• **GOAL OF THE EXERCISE**: One number is all that is asked for: the number of lines below that hold the string "outline".

————

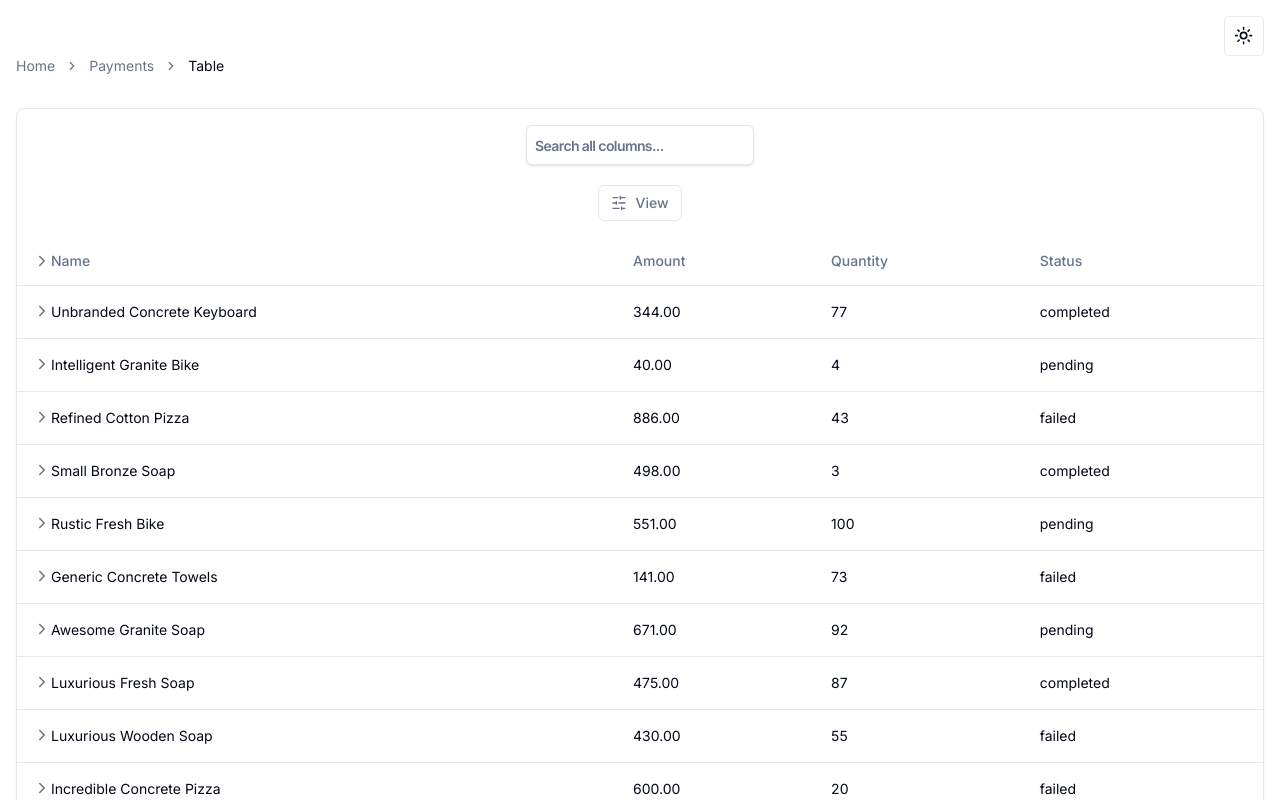
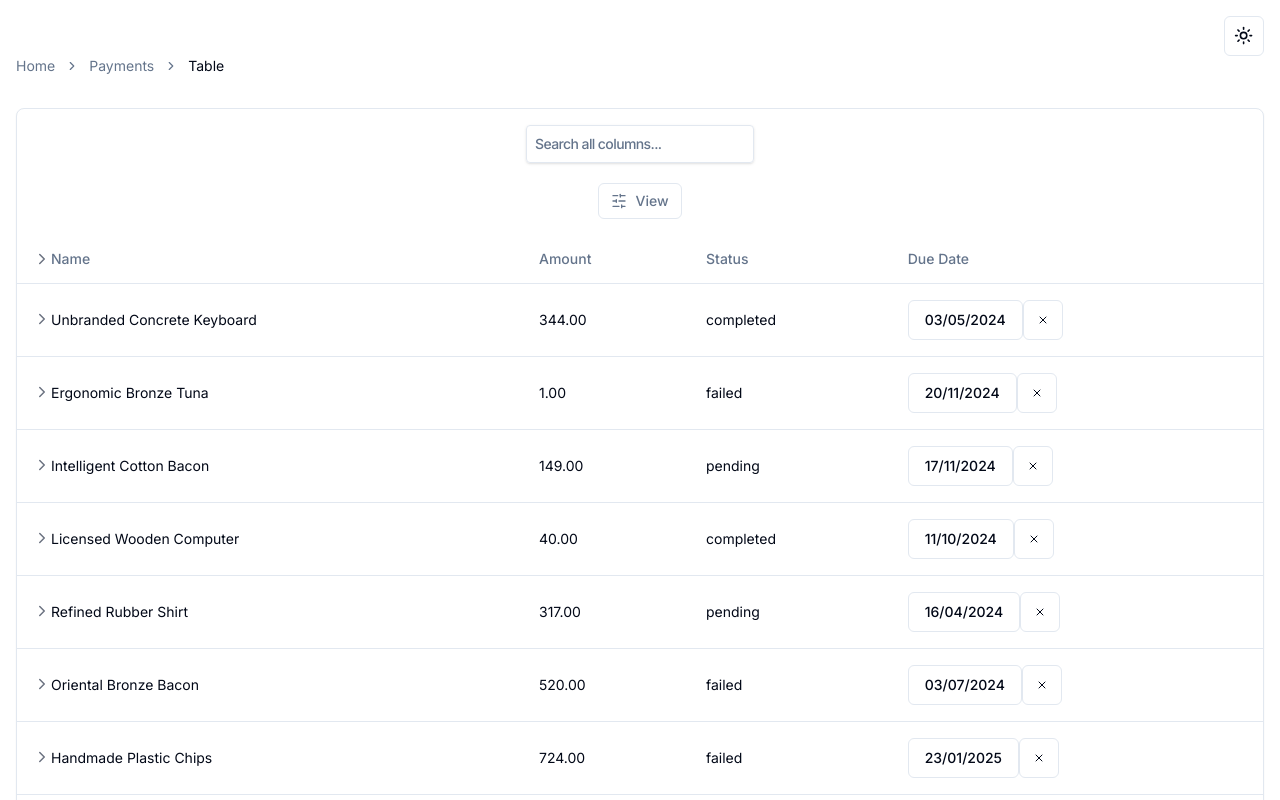
Before and after one commit to FyerBall/tables-, a Next.js app: page / in a window 1280 px wide. Shown: the top 800 px of the page. Built offline with nearby package versions, Linux system fonts and the light colour scheme.

Commit message:
Add date picker cell to table and  generate random due dates

```diff
--- a/package.json
+++ b/package.json
@@ -15,6 +15,7 @@
     "@radix-ui/react-select": "^2.0.0",
     "@radix-ui/react-slot": "^1.0.2",
     "@tanstack/react-table": "^8.14.0",
+    "@types/react-datepicker": "^6.2.0",
     "class-variance-authority": "^0.7.0",
     "clsx": "^2.1.0",
     "faker": "^6.6.6",
@@ -22,6 +23,7 @@
     "next": "14.1.4",
     "next-themes": "^0.3.0",
     "react": "^18",
+    "react-datepicker": "^6.5.0",
     "react-dom": "^18",
     "tailwind-merge": "^2.2.2",
     "tailwindcss-animate": "^1.0.7",
--- a/src/app/payments/makeData.ts
+++ b/src/app/payments/makeData.ts
@@ -24,6 +24,7 @@ export type Category = {
   amount: string
   quantity: number
   subRows?: SubCategory[]
+  dueDate: Date
   status: Status
 }
 
@@ -61,6 +62,7 @@ const newCategory = (): Category => {
       "failed",
       "pending",
     ])[0]!,
+    dueDate: faker.date.future(),
   }
 }
 
--- a/src/app/payments/tasks-columns.tsx
+++ b/src/app/payments/tasks-columns.tsx
@@ -2,7 +2,8 @@
 // TODO: [ ] use zod to validate the input
 // TODO: [ ] add math operations to the input. example: 2+2 = 4
 // TODO: [ ] resize the input to fit the content
-
+import DatePicker from "react-datepicker"
+import "react-datepicker/dist/react-datepicker.css"
 import {
   DropdownMenu,
   DropdownMenuContent,
@@ -20,10 +21,11 @@ import Actions from "./actions"
 import { Tasks } from "../page"
 import React, { HTMLProps, ReactNode, useState } from "react"
 import { Category } from "./makeData"
-import { ChevronDown, ChevronRight } from "lucide-react"
+import { Calendar, ChevronDown, ChevronRight, X } from "lucide-react"
 import { Input } from "@/components/ui/input"
 import { useDebounce } from "../hooks/use-debounce"
 import { Status } from "@/app/types"
+import { Button } from "@/components/ui/button"
 
 export const tasksColumns: ColumnDef<Tasks>[] = [
   {
@@ -301,19 +303,28 @@ export const categoryColumns: ColumnDef<Category>[] = [
     header: () => <span>Amount</span>,
     footer: (props) => props.column.id,
   },
-  {
-    accessorKey: "quantity",
-    header: () => "Quantity",
-    cell: ({ getValue, column, row }) => (
-      <InputCell row={row.original} value={getValue()} />
-    ),
-    footer: (props) => props.column.id,
-  },
+  // {
+  //   accessorKey: "quantity",
+  //   header: () => "Quantity",
+  //   cell: ({ getValue, column, row }) => (
+  //     <InputCell row={row.original} value={getValue()} />
+  //   ),
+  //   footer: (props) => props.column.id,
+  // },
   {
     accessorKey: "status",
     header: "Status",
     cell: ({ getValue, column, row }) => (
       <DropdownCell row={row.original} value={getValue()} />
+    ),
+    footer: (props) => props.column.id,
+  },
+
+  {
+    accessorKey: "dueDate",
+    header: "Due Date",
+    cell: ({ getValue, column, row }) => (
+      <DateCell row={row.original} value={getValue()} />
     ),
     footer: (props) => props.column.id,
   },
@@ -407,3 +418,74 @@ function DropdownCell({ row, value }: { row: Category; value: any }) {
     </DropdownMenu>
   )
 }
+
+interface DateCustomInputProps {
+  value: Date | string
+  clearData: () => void
+  onClick?: () => void
+}
+
+const DateCustomInput = React.forwardRef<
+  HTMLButtonElement,
+  DateCustomInputProps
+>(({ value, onClick, clearData }, ref) =>
+  value ? (
+    <div className="flex items-center">
+      <Button variant={"outline"} ref={ref} onClick={onClick}>
+        {value as ReactNode}
+      </Button>
+      <Button
+        variant={"outline"}
+        onClick={() => clearData()}
+        ref={ref}
+        size={"icon"}
+        style={{ cursor: "pointer" }}
+        title="Clear date"
+      >
+        <X size={12} />
+      </Button>
+    </div>
+  ) : (
+    <Button
+      variant={"outline"}
+      onClick={onClick}
+      ref={ref}
+      size={"icon"}
+      style={{ cursor: "pointer" }}
+      title="Clear date"
+    >
+      <Calendar className="text-gray-500" />
+    </Button>
+  )
+)
+
+DateCustomInput.displayName = "DateCustomInput"
+
+function DateCell({ row, value }: { row: Category; value: any }) {
+  const [inputValue, setInputValue] = useState(value)
+
+  const handleUpdate = useDebounce((value: string) => {
+    console.log("update", value)
+    console.log("id", row.id)
+  }, 500)
+
+  const handleChange = (date: any) => {
+    setInputValue(date)
+    handleUpdate(date)
+  }
+
+  const clearData = () => {
+    setInputValue("")
+    handleUpdate("")
+  }
+
+  return (
+    <DatePicker
+      wrapperClassName=""
+      dateFormat={"dd/MM/yyyy"}
+      selected={inputValue}
+      onChange={handleChange}
+      customInput={<DateCustomInput value={inputValue} clearData={clearData} />}
+    />
+  )
+}
--- a/src/components/ui/input.tsx
+++ b/src/components/ui/input.tsx
@@ -5,7 +5,8 @@ import { cva, type VariantProps } from "class-variance-authority"
 import { Slot } from "@radix-ui/react-slot"
 
 const inputVariants = cva(
-  "flex w-full rounded-md bg-background h-10 px-3 py-2 text-sm ",
+  // flex w-full rounded-md bg-background h-10 px-3 py-2 text-sm
+  "p-3 py-4 flex items-center justify-between gap-2 border rounded-sm bg-transparent text-sm font-medium placeholder-text-muted-foreground focus-visible:outline-none focus-visible:ring-2 focus-visible:ring-ring focus-visible:ring-offset-2 disabled:cursor-not-allowed disabled:opacity-50",
   {
     variants: {
       variant: {
@@ -13,7 +14,7 @@ const inputVariants = cva(
           "border border-input ring-offset-background file:border-0 file:bg-transparent file:text-sm file:font-medium placeholder:text-muted-foreground focus-visible:outline-none focus-visible:ring-2 focus-visible:ring-ring focus-visible:ring-offset-2 disabled:cursor-not-allowed disabled:opacity-50",
         cell: "",
         destructive: "",
-        outline: "",
+        outline: "flex items-center  ",
       },
     },
     defaultVariants: {
```
Also changed, not shown: 1 other file (tests, documents, lock files or other folders).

————

• **RESULT OF THIS EXERCISE**: 7